Repost from Central Valley Business Times
Oil company abandons plans to handle Bakken crude in SacramentoSACRAMENTO, October 22, 2014
• Cites lawsuit filed by environmentalists
• “This is a victory for the health and safety of the people of Sacramento”
InterState Oil Company says it is surrendering its air pollution permit that lets it transfer highly volatile Bakken crude oil from railcars to trucks at its transloading facility located at 4545 Dudley Boulevard in the McClellan industrial park in Sacramento.
The decision comes a month after Earthjustice filed a lawsuit on behalf of Sierra Club challenging the Sacramento Metropolitan Air Quality Management District for issuing permits allowing the project without public or environmental review.
Now the air agency says the permit was “issued in error because it failed to meet District Best Available Control Technology requirements.”
The agency and the company have agreed that the transfers will stop by Nov. 14.
“This is the first crude transport project that has been stopped dead in its tracks in California,” says Suma Peesapati, Earthjustice attorney. “This is a victory for the health and safety of the people of Sacramento, for communities along the path of the trucks hauling this dangerous product to the Bay Area, and for the refinery communities where the crude is eventually processed.”
Earthjustice filed the lawsuit on behalf of the Sierra Club on Sept. 23, holding the air district and InterState Oil accountable for neglecting to consider the risk to public health and safety of the project. The lawsuit also challenged the air district for deliberately avoiding its obligations for review under the California Environmental Quality Act despite the fact that the project would have significant increases in air pollutants, including toxic air contaminants.
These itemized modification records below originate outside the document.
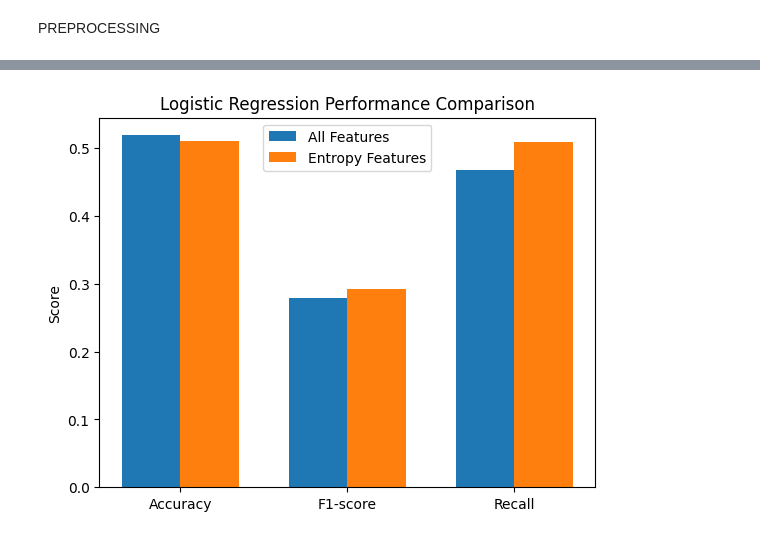
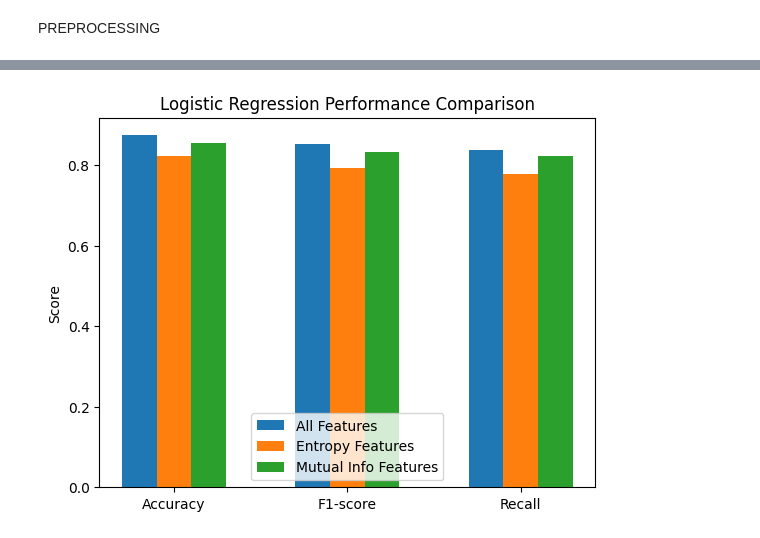
Before and after one commit to chiefzhantr/EntropyFS, a Jupyter notebook: model.ipynb, the cells around one changed output, grey strips where cells are left out. Drawn from its saved outputs; the diff is of its cells as text; code cells hidden in the pictures.

Commit message:
feat: added mut info filtering and finished Decision Tree and Random Forest

```diff
--- a/model.ipynb
+++ b/model.ipynb
@@ -265,5 +302,11 @@ X_entropy_test_scaled = scaler.transform(X_entropy_test)
+# %%
+#Log reg
+logreg = LogisticRegression()
+
+logreg.fit(X_train_scaled, y_train)
+y_pred = logreg.predict(X_test_scaled)
 # %%
-#Log reg
-logreg_entropy = LogisticRegression(class_weight='balanced')
+logreg_entropy = LogisticRegression()
+
 logreg_entropy.fit(X_entropy_train_scaled, y_entropy_train)
 y_entropy_pred = logreg_entropy.predict(X_entropy_test_scaled)
@@ -288,0 +313,17 @@ recall = 0.46701846965699206
+# %%
+logreg_mi = LogisticRegression()
+
+logreg_mi.fit(X_mi_train_scaled, y_mi_train)
+y_mi_pred = logreg_mi.predict(X_mi_test_scaled)
+# %%
+accuracy = accuracy_score(y_test, y_pred)
+f1 = f1_score(y_test, y_pred)
+recall = recall_score(y_test, y_pred)
+
+accuracy_entropy = accuracy_score(y_entropy_test, y_entropy_pred)
+f1_entropy = f1_score(y_entropy_test, y_entropy_pred)
+recall_entropy = recall_score(y_entropy_test, y_entropy_pred)
+
+accuracy_mi = accuracy_score(y_mi_test, y_mi_pred)
+f1_mi = f1_score(y_mi_test, y_mi_pred)
+recall_mi = recall_score(y_mi_test, y_mi_pred)
@@ -289,19 +361,19 @@ recall = 0.46701846965699206
 # %%
-import matplotlib.pyplot as plt
-
 labels = ['Accuracy', 'F1-score', 'Recall']
 all_feat = [accuracy, f1, recall]
 entropy_feat = [accuracy_entropy, f1_entropy, recall_entropy]
+mi_feat = [accuracy_mi, f1_mi, recall_mi]
 
 x = np.arange(len(labels))
-width = 0.35
+width = 0.2
 
-plt.bar(x - width/2, all_feat, width, label='All Features')
-plt.bar(x + width/2, entropy_feat, width, label='Entropy Features')
+plt.bar(x - width, all_feat, width, label='All Features')
+plt.bar(x, entropy_feat, width, label='Entropy Features')
+plt.bar(x + width, mi_feat, width, label='Mutual Info Features')
 plt.xticks(x, labels)
 plt.ylabel('Score')
 plt.title('Logistic Regression Performance Comparison')
 plt.legend()
 plt.show()
 # %% [output]
-[figure, old version]
+[figure, new version]
```
Also changed, not shown: parts of 46 cells of this notebook.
The air district first issued a permit to InterState to trans-load crude from rail to truck on March 27, however according to an investigation by the Sacramento Bee, the company had been trans-loading crude without a permit as early as six months before that date. No notice was given to local fire and emergency responders or other officials about the handling of the highly flammable substance just seven miles north of the California state capital.
“This is a huge victory for Sacramento residents and communities across California who are put in harms way by trains carrying volatile, hazardous crude that are known to derail and explode,” says Devorah Ancel, Sierra Club staff attorney. “Local, state and federal governments must take further immediate action to notify the public when hazardous crude is railed through their communities and to ban the use of unsafe DOT 111 tank cars.”
As a result of today’s decision, Sacramento Superior Court is expected to dismiss the lawsuit, Earthjustice says.
Bakken crude, a type of shale oil, is more volatile than other kinds of crude oil. It has been blamed for some spectacular — and tragic — accidents, the worst of which was the July 2013 derailment of a train of oil cars carrying Bakken crude in the small Quebec town of Lac-Mégantic. The explosion and fire killed nearly 50 townspeople and leveled more than 30 buildings.